Give back exactly the lines from the start of the entries below to the line holding "What changed in", that line included, and leave every picture out.

[Edit difference data]
--------
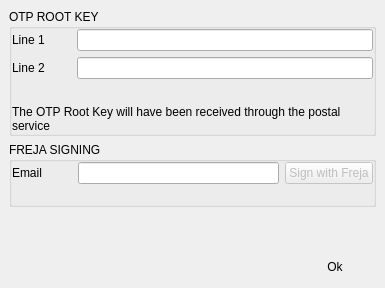
Old version of the form BlockSettleUILib/OTPImportDialog.ui in the repository BlockSettle/terminal.
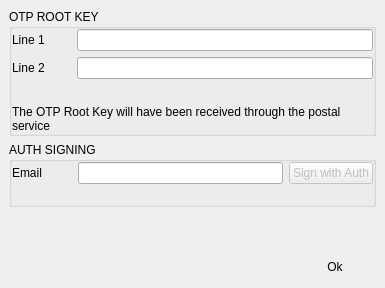
New version of the form. Icons and pictures are not drawn.

Commit message:
Freja/FREJA -> Auth/AUTH
Change all references from Freja (eID) to Auth (eID). Initial commit. Hasn't been checked against the terminal yet, which will probably require its own PR.

What changed in the file:
```diff
--- a/BlockSettleUILib/OTPImportDialog.ui
+++ b/BlockSettleUILib/OTPImportDialog.ui
@@ -204,7 +204,7 @@
         </sizepolicy>
        </property>
        <property name="title">
-        <string>FREJA SIGNING</string>
+        <string>AUTH SIGNING</string>
        </property>
        <layout class="QVBoxLayout" name="verticalLayout">
         <property name="leftMargin">
@@ -269,7 +269,7 @@
               <bool>false</bool>
              </property>
              <property name="text">
-              <string>Sign with Freja</string>
+              <string>Sign with Auth</string>
              </property>
              <property name="autoDefault">
               <bool>false</bool>
```
Left out of the diff: 8 changed lines with no effect on the pictures. The commit also changes 50 other files.
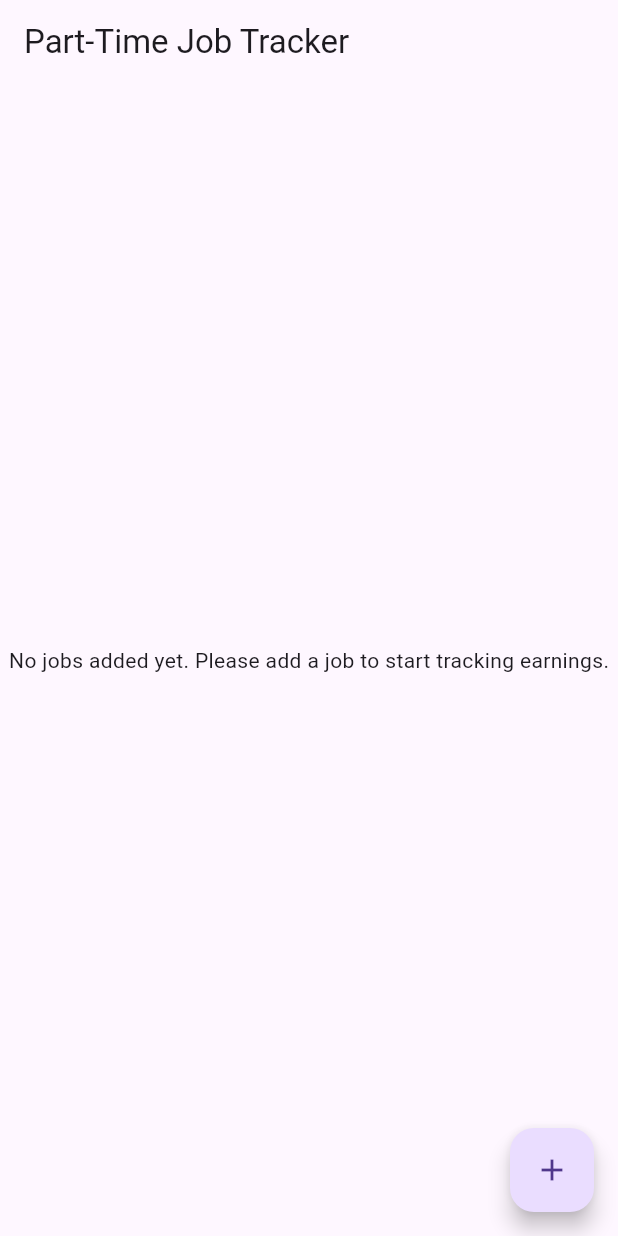
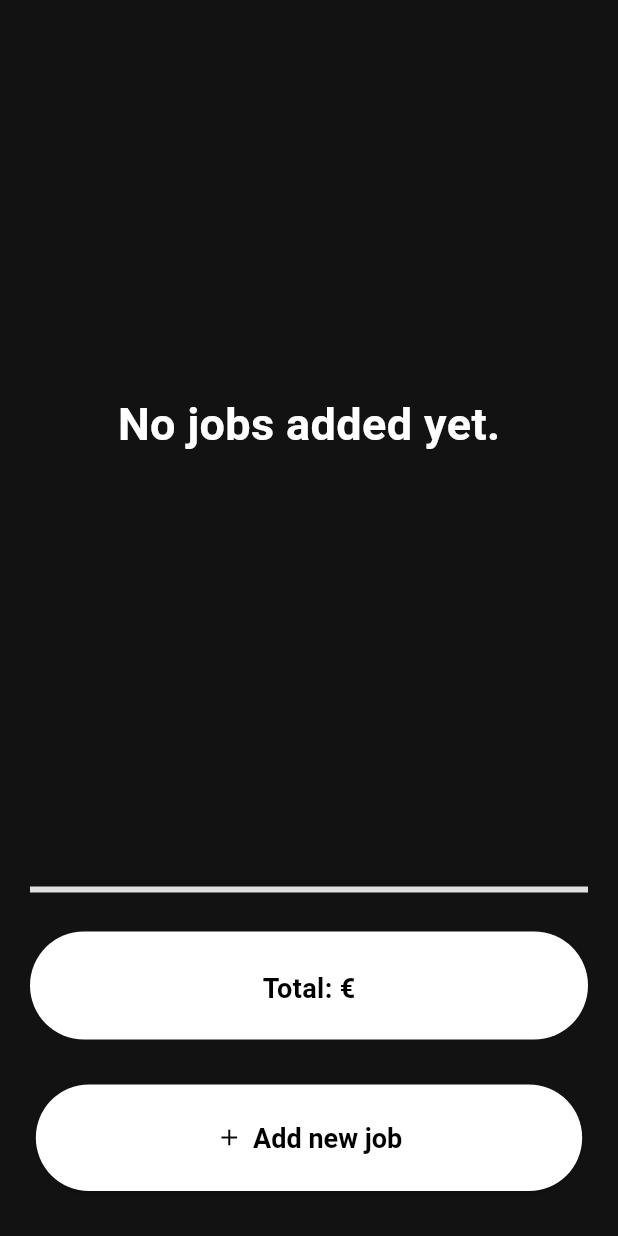
Before and after one commit to jakub-34/ITU, a Flutter app: the screen it shows after launch, on a phone screen of 412 x 824 dp. Run offline on Flutter 3.47's test engine with Material 3 defaults, Android fonts, the phone set to English and light mode, and no system bars; our stand-ins replace hive, hive_flutter; accounts and stored records are empty.

Commit message:
feat: main screen design

```diff
--- a/itu_app/lib/views/main_screen.dart
+++ b/itu_app/lib/views/main_screen.dart
@@ -27,23 +27,21 @@ class _MainScreenState extends State<MainScreen> {
     await HiveService().init(); // Make sure Hive is initialized
     setState(() {
       jobs = jobController.getAllJobs(); // Load jobs
-      print("loading jobssss");
     });
   }
 
   @override
   Widget build(BuildContext context) {
     return Scaffold(
-      appBar: AppBar(title: const Text('Part-Time Job Tracker')),
+      backgroundColor: const Color(0xFF121212), // Grey background color
       body: Column(
         children: [
-          // Only display earnings if there are jobs
           if (jobs.isNotEmpty) ...[
             Padding(
               padding: const EdgeInsets.all(16.0),
               child: Text(
-                'Total Earnings This Month: \$${jobController.getMonthlyEarnings().toStringAsFixed(2)}',
-                style: const TextStyle(fontSize: 20, fontWeight: FontWeight.bold),
+                'Total: \$${jobController.getMonthlyEarnings().toStringAsFixed(2)}€',
+                style: const TextStyle(fontSize: 24, fontWeight: FontWeight.bold),
               ),
             ),
           ],
@@ -52,7 +50,6 @@ class _MainScreenState extends State<MainScreen> {
                 ? ListView.builder(
               itemCount: jobs.length,
               itemBuilder: (context, index) {
-                    // Calculate and display hours worked and earnings
                 List<WorkSession> sessions = jobController.getSessionsForJob(jobs[index].id!);
                 double totalHoursWorked = sessions.fold(0.0, (sum, session) {
                   if (session.date.month == DateTime.now().month &&
@@ -90,20 +87,63 @@ class _MainScreenState extends State<MainScreen> {
                 );
               },
             )
-              : Center(child: Text('No jobs added yet. Please add a job to start tracking earnings.')),
+                : const Center(child: Text('No jobs added yet.', style: TextStyle(fontSize: 30, fontWeight: FontWeight.bold, color: Colors.white))),
           ),
-        ],
+
+
+          // Bottom
+          Padding(
+            padding: const EdgeInsets.symmetric(vertical: 20.0, horizontal: 20), // Space between content and divider
+            child: Divider(thickness: 4, color: Colors.grey[300]),
           ),
-      floatingActionButton: FloatingActionButton(
+          Padding(
+            padding: const EdgeInsets.symmetric(horizontal: 20.0), // Align Total and button consistently
+            child: Column(
+              children: [
+                // Total Section styled like the button
+                ConstrainedBox(
+                  constraints: const BoxConstraints(maxWidth: 375, maxHeight: 72),
+                  child: Container(
+                    padding: const EdgeInsets.symmetric(horizontal: 120, vertical: 25),
+                    decoration: BoxDecoration(
+                      color: Colors.white, // White background
+                      borderRadius: BorderRadius.circular(60), // Rounded corners like button
+                    ),
+                    child: Center(
+                      child: Text(
+                        'Total: €',
+                        style: const TextStyle(fontSize: 18, fontWeight: FontWeight.bold, color: Colors.black),
+                      ),
+                    ),
+                  ),
+                ),
+                const SizedBox(height: 30), // Spacing between "Total" and button
+                // Add New Job button
+                ConstrainedBox(
+                  constraints: const BoxConstraints(maxWidth: 500, maxHeight: 150),
+                  child: ElevatedButton.icon(
                     onPressed: () {
                       Navigator.push(
                         context,
                         MaterialPageRoute(
                           builder: (context) => AddJobScreen(jobController: jobController),
                         ),
-          ).then((_) =>   loadJobs()); // Reload jobs after adding a job
+                      ).then((_) => loadJobs()); // Reload jobs after adding a job
                     },
-        child: const Icon(Icons.add),
+                    icon: const Icon(Icons.add, color: Colors.black),
+                    label: const Text('Add new job', style: TextStyle(color: Colors.black)),
+                    style: ElevatedButton.styleFrom(
+                      padding: const EdgeInsets.symmetric(horizontal: 120, vertical: 25),
+                      backgroundColor: Colors.white, // White button background
+                      textStyle: const TextStyle(fontSize: 18, fontWeight: FontWeight.bold),
+                    ),
+                  ),
+                ),
+              ],
+            ),
+          ),
+          const SizedBox(height: 30.0), // Additional spacing below the button
+        ],
       ),
     );
   }
```
Lines whose indentation alone changed are shown as unchanged.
--------
▶ [TASK OUTPUT]
Old version of the form BlockSettleUILib/OTPImportDialog.ui in the repository BlockSettle/terminal.
New version of the form. Icons and pictures are not drawn.

Commit message:
Freja/FREJA -> Auth/AUTH
Change all references from Freja (eID) to Auth (eID). Initial commit. Hasn't been checked against the terminal yet, which will probably require its own PR.

What changed in the file:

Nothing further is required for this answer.